MISSISSIPPI STATE -- Corn farmers are finally completing harvest of what is possibly the state's second-highest average yield, but abundant rainfall caused delays, made harvest more difficult and hurt some grain quality.
Erick Larson, grain crops specialist with the Mississippi State University Extension Service, said repeated rains, relatively low temperatures and high humidity prevented corn from drying in the field as quickly as it should have.
“When grain is subjected to wet conditions and it doesn't dry normally, its quality can deteriorate, and it will actually lose seed weight,” Larson said. “High-moisture grain also presents difficulties to producers and grain handlers as they try to prevent it from deteriorating while it is in storage and transport.”
Although June and July were dry, significant rains came in August and carried into September. The crop had more lodging than normal because of problems associated with a late harvest and localized storms early in the season.
“Despite enduring rainfall that was two to four times above normal, two hurricanes and one tropical storm, the corn crop held up remarkably well,” Larson said. “We did not experience a lot of high winds, which could have caused catastrophic damage by lodging, or blowing down, the unharvested corn crop.”
Corn reaches maturity at about 30 percent moisture and then typically dries to 15 percent moisture over a 25-day period.
“This year, grain moisture content stayed from 17 percent to 20 percent from late August to early September,” Larson said. “These conditions promoted deterioration and the growth of ear molds that reduce the grain's quality.”
Larson estimated yields will average about 10 percent lower than last year's statewide record average of 150 bushels per acre.
“Dry-land yields statewide are a little better than what they were last year and should average more than 100 bushels per acre,” Larson said. “Irrigated acres will probably average about 190 bushels an acre or slightly less.

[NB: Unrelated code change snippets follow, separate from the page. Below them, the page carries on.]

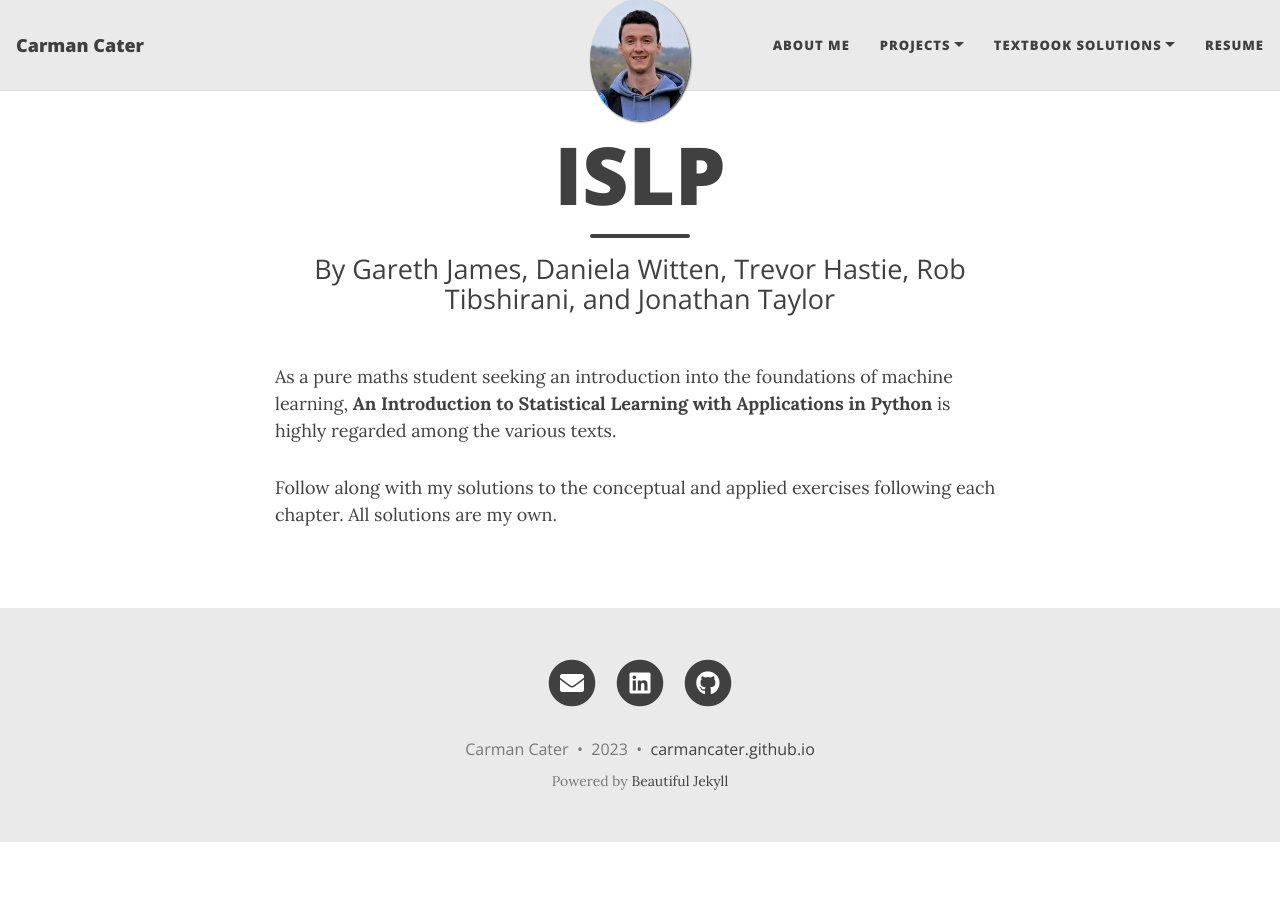
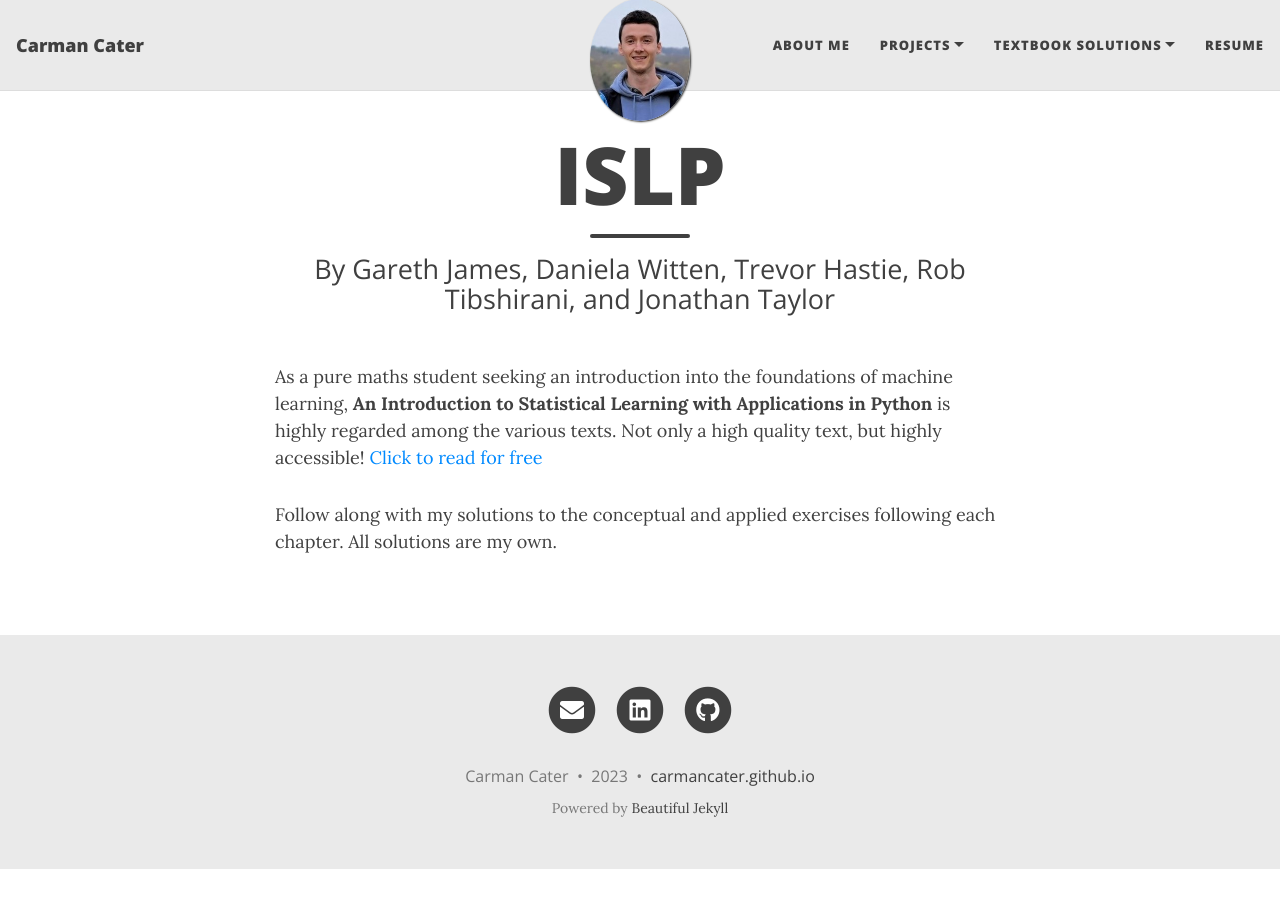
Before and after one commit to carmancater/carmancater.github.io, a Jekyll site: the page built from islpSolutions.md, in a window 1280 px wide. Built offline with Jekyll 4.4.1, drawn with Linux system fonts in a browser that asks for light colours; nearby versions of some CDN libraries.

Commit message:
Update islpSolutions.md

```diff
--- a/islpSolutions.md
+++ b/islpSolutions.md
@@ -4,6 +4,6 @@ title: ISLP
 subtitle: By Gareth James, Daniela Witten, Trevor Hastie, Rob Tibshirani, and Jonathan Taylor
 ---
 
-As a pure maths student seeking an introduction into the foundations of machine learning, **An Introduction to Statistical Learning with Applications in Python** is highly regarded among the various texts.
+As a pure maths student seeking an introduction into the foundations of machine learning, **An Introduction to Statistical Learning with Applications in Python** is highly regarded among the various texts. Not only a high quality text, but highly accessible! [Click to read for free](https://www.statlearning.com/)
 
 Follow along with my solutions to the conceptual and applied exercises following each chapter. All solutions are my own.
```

Last year, irrigated corn averaged more than the 200-bushel-per-acre benchmark.”
Jerry Singleton, area agronomist based in Leflore County, said this year's good irrigated corn yields won't compare to last year's when Leflore County broke its old record by 25 to 30 bushels an acre.
“We just finished harvesting three irrigated variety trial fields where we had 14 varieties growing at each location,” Singleton said. “We averaged more than 200 bushels an acre on these fields.”

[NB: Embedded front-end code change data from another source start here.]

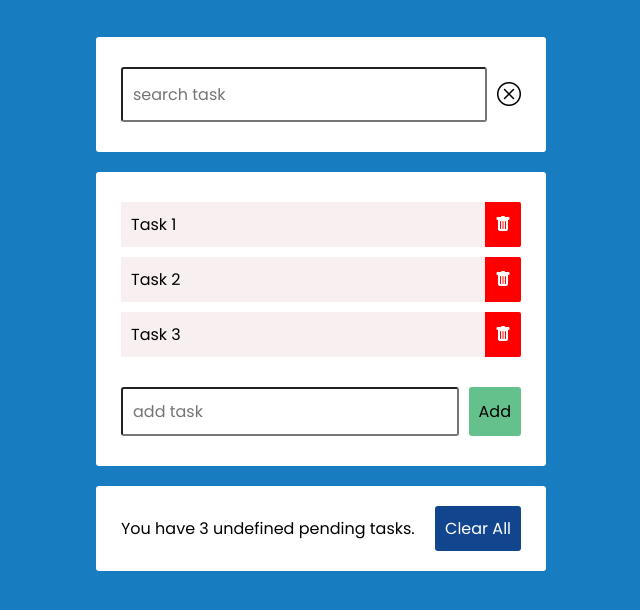
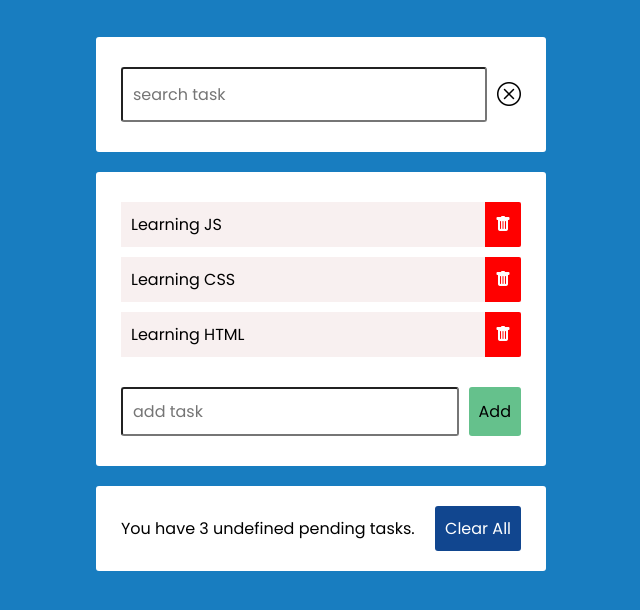
Before and after one commit to dacsstack/task-manager-JS, a plain HTML site: page index.html in a window 1280 px wide. Shown: the part 108-718 px from the top of the page, without its empty margins (319-959 px from the left). Drawn offline with nearby package versions, Linux system fonts and the light colour scheme.

Commit message:
Udated Index file

```diff
--- a/index.html
+++ b/index.html
@@ -24,15 +24,15 @@
                 <div class="task-box">
                     <ul class="tasks">
                         <li>
-                            <span>Task 1</span>
+                            <span>Learning JS</span>
                             <i class="bi bi-trash-fill delete"></i>
                         </li>
                         <li>
-                            <span>Task 2</span>
+                            <span>Learning CSS</span>
                             <i class="bi bi-trash-fill delete"></i>
                         </li>
                         <li>
-                            <span>Task 3</span>
+                            <span>Learning HTML</span>
                             <i class="bi bi-trash-fill delete"></i>
                         </li>
                     </ul>
```
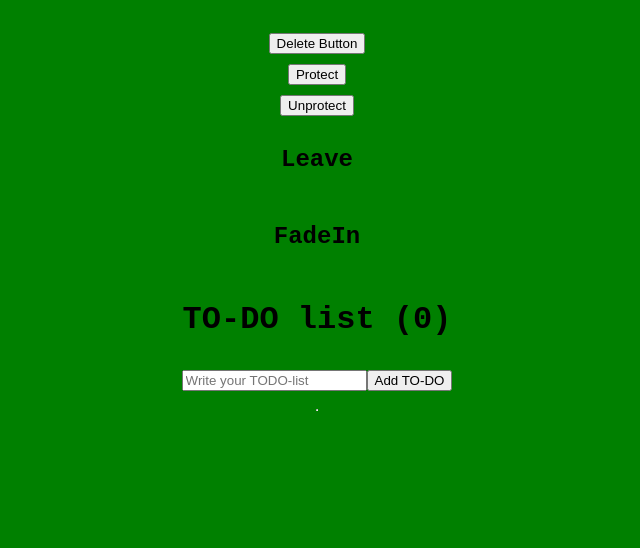
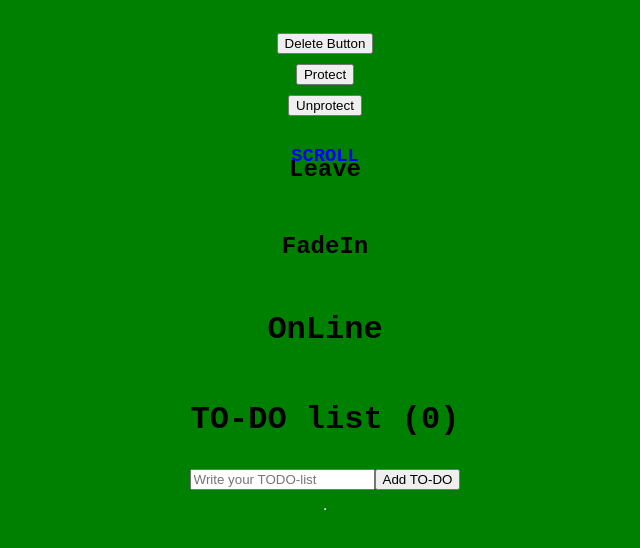
Before and after one commit to karpei-taemukan/react-beginners, a React (Create React App) app: page / in a window 1280 px wide. Shown: the part 651-1199 px from the top of the page, without its empty margins (323-963 px from the left). Before the commit the page ends 1120 px from the top, so only its background shows below. Built offline with nearby package versions, Linux system fonts and the light colour scheme.

Commit message:
useNetwork and useScroll

```diff
--- a/src/App.js
+++ b/src/App.js
@@ -7,6 +7,8 @@ import Confirm from "./Confirm";
 import Prevent from "./Prevent";
 import Leave from "./Leave";
 import FadeIn from "./FadeIn";
+import Network from "./Network";
+import Scroll from "./Scroll";
 
 const useInput = (initialValue,validator) => {
   const [value, setValue] = useState(initialValue);
@@ -116,8 +118,10 @@ useEffect(() => console.log("run count, keyword"), [counter,keyword]);
     <Ref />
     <Confirm />
     <Prevent />
+    <Scroll />
     <Leave />
     <FadeIn />
+    <Network />
     </div>
 
   );
--- a/src/App.module.css
+++ b/src/App.module.css
@@ -1,4 +1,7 @@
-
+body{
+  height: 1000vh;
+  width: 100vw;
+}
 div {
   display: flex;
   flex-direction: column;
--- /dev/null
+++ b/src/Network.js
@@ -0,0 +1,37 @@
+import { useEffect, useState } from "react";
+
+const useNetwork = (onChange) => {
+const [status, setStatus] = useState(navigator.onLine);
+
+const handleChange = () => {
+    if(typeof onChange === "function"){
+    setStatus(navigator.onLine);
+    }
+    onChange(navigator.onLine);
+}
+
+useEffect(() => {
+
+    window.addEventListener("online", handleChange)
+    window.addEventListener("offline", handleChange)
+
+    return () => {
+    window.removeEventListener("online", handleChange)
+    window.removeEventListener("offline", handleChange)
+}},[])
+return status;
+}
+
+function Network(){
+    const handleNetworkChange  = (onLine) => {
+console.log(onLine ? "online" : "offline")
+    }
+    const onLine = useNetwork(handleNetworkChange);
+    return (
+    <div>
+
+    <h1>{onLine ? "OnLine" : "OffLine"}</h1>
+    </div>)
+}
+
+export default Network;
--- /dev/null
+++ b/src/Scroll.js
@@ -0,0 +1,42 @@
+import { /*useRef ,*/ useEffect,useState } from "react";
+
+const useScroll = () => {
+//const  element = useRef();
+
+const [scroll, setScroll] = useState({x:0,y:0});
+
+const handle = () => {
+    //console.log("x:", window.screenX, "y:", window.scrollY);
+    setScroll({x:window.screenX, y:window.pageYOffset});
+
+   /* if(window.scrollY > 500){
+        element.current.style.color= "red";
+    }
+    else{
+        element.current.style.color= "blue";
+    }*/
+}
+
+useEffect(()=>{
+    window.addEventListener("scroll", handle);
+    return () => {
+    window.removeEventListener("scroll", handle);
+    }
+},[]);
+
+//return element;
+return scroll;
+}
+
+function Scroll(){
+    //const style = useScroll();
+    const {y} = useScroll();
+return (
+    <div>
+        <h3 style={{ position: "fixed", color: y > 500 ? "red": "blue"}}>SCROLL</h3>
+       {/*<h3 ref={style}>SCROLL</h3>*/}
+    </div>
+)
+}
+
+export default Scroll;
```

Singleton said August rains compromised grain quality and led to some corn rot problems.
Charlie Stokes, area agronomist based in Monroe County, said dry-land corn growers in the northeastern part of the state have been pleasantly surprised by the crop they have.
“We had a lot of corn planted later than we liked, but it ended up working out pretty well because the rains we got late in July were key to helping our yield,” Stokes said. “It was one of the few times that a later-planted crop worked out.”

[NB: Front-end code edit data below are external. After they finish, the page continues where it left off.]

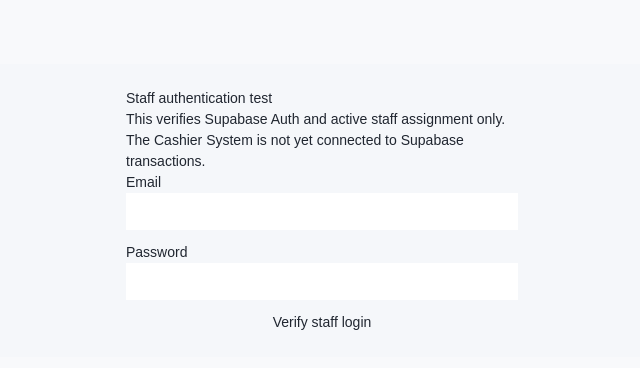
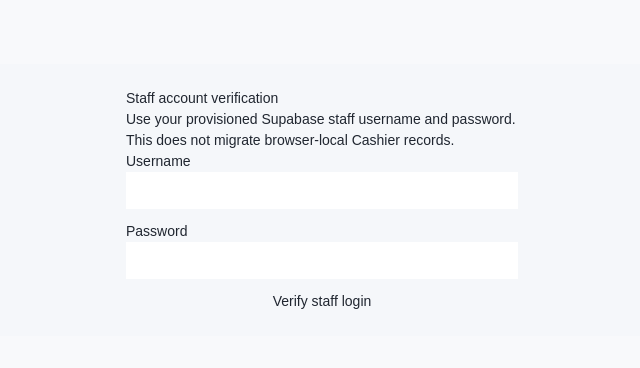
Before and after one commit to phoebemagbiray0312-dev/Cashier-Sys, a Next.js app: page /staff-login-test in a window 1280 px wide. Shown: the top 368 px of the page, without its empty margins (318-958 px from the left). Built offline with nearby package versions, Linux system fonts and the light colour scheme; no server answers.

Commit message:
Use secure username login for staff verification page

```diff
--- a/app/staff-login-test/page.tsx
+++ b/app/staff-login-test/page.tsx
@@ -1,12 +1,12 @@
 'use client';
 
 import { useEffect, useState, type FormEvent } from 'react';
-import { getCurrentStaff, signInStaff, signOutStaff, type StaffIdentity } from '@/lib/supabase-auth';
+import { getCurrentStaff, signInStaffByUsername, signOutStaff, type StaffIdentity } from '@/lib/supabase-auth';
 
 /** Staging-only authentication smoke test. Does not grant access to the local prototype. */
 export default function StaffLoginTestPage() {
   const [staff, setStaff] = useState<StaffIdentity | null>(null);
-  const [email, setEmail] = useState('');
+  const [username, setUsername] = useState('');
   const [password, setPassword] = useState('');
   const [message, setMessage] = useState('');
   const [busy, setBusy] = useState(false);
@@ -21,7 +21,7 @@ export default function StaffLoginTestPage() {
     setBusy(true);
     setMessage('');
     try {
-      const identity = await signInStaff(email, password);
+      const identity = await signInStaffByUsername(username, password);
       setStaff(identity);
       setPassword('');
       if (new URLSearchParams(window.location.search).get('next') === '/online-inventory') window.location.replace('/online-inventory');
@@ -36,12 +36,12 @@ export default function StaffLoginTestPage() {
     finally { setBusy(false); }
   }
   return <main style={{maxWidth:440,margin:'8vh auto',padding:24,fontFamily:'sans-serif'}}>
-    <h1>Staff authentication test</h1>
-    <p>This verifies Supabase Auth and active staff assignment only. The Cashier System is not yet connected to Supabase transactions.</p>
+    <h1>Staff account verification</h1>
+    <p>Use your provisioned Supabase staff username and password. This does not migrate browser-local Cashier records.</p>
     {staff ? <section><p>Authenticated: {staff.displayName}</p><p>Role: {staff.role}</p><p>Branch: {staff.branch ?? 'All branches (admin)'}</p>
       <p><a href="/online-inventory">Open Online Inventory →</a></p><button disabled={busy} onClick={logout}>Sign out</button></section> :
       <form onSubmit={submit} style={{display:'grid',gap:12}}>
-        <label>Email<input style={{display:'block',width:'100%',padding:8}} type="email" required autoComplete="username" value={email} onChange={e=>setEmail(e.target.value)}/></label>
+        <label>Username<input style={{display:'block',width:'100%',padding:8}} type="text" required autoComplete="username" value={username} onChange={e=>setUsername(e.target.value)}/></label>
         <label>Password<input style={{display:'block',width:'100%',padding:8}} type="password" required autoComplete="current-password" value={password} onChange={e=>setPassword(e.target.value)}/></label>
         <button type="submit" disabled={busy}>{busy?'Checking...':'Verify staff login'}</button>
       </form>}
```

Only a few corn fields in this part of the state had been harvested by the end of September, but yields have been between 90 and 150 bushels an acre.
“The bulk of our crop is being harvested in this range, and we're real pleased with that. It's a little above our historical average,” Stokes said. “We've got some dry spots that were under that yield figure and some areas that cut from 170 to 180 bushels an acre.”
While yields were good, prices are down from their early highs and input costs have continued to rise.
“With the high fertilizer and input costs, I think a lot of growers will be scratching their heads when they talk about corn next year,” Stokes said. “With as much fertilizer as corn needs, they'll have to pencil out a profit on paper. If it doesn't work out on paper, it will be hard to work it out in the field.”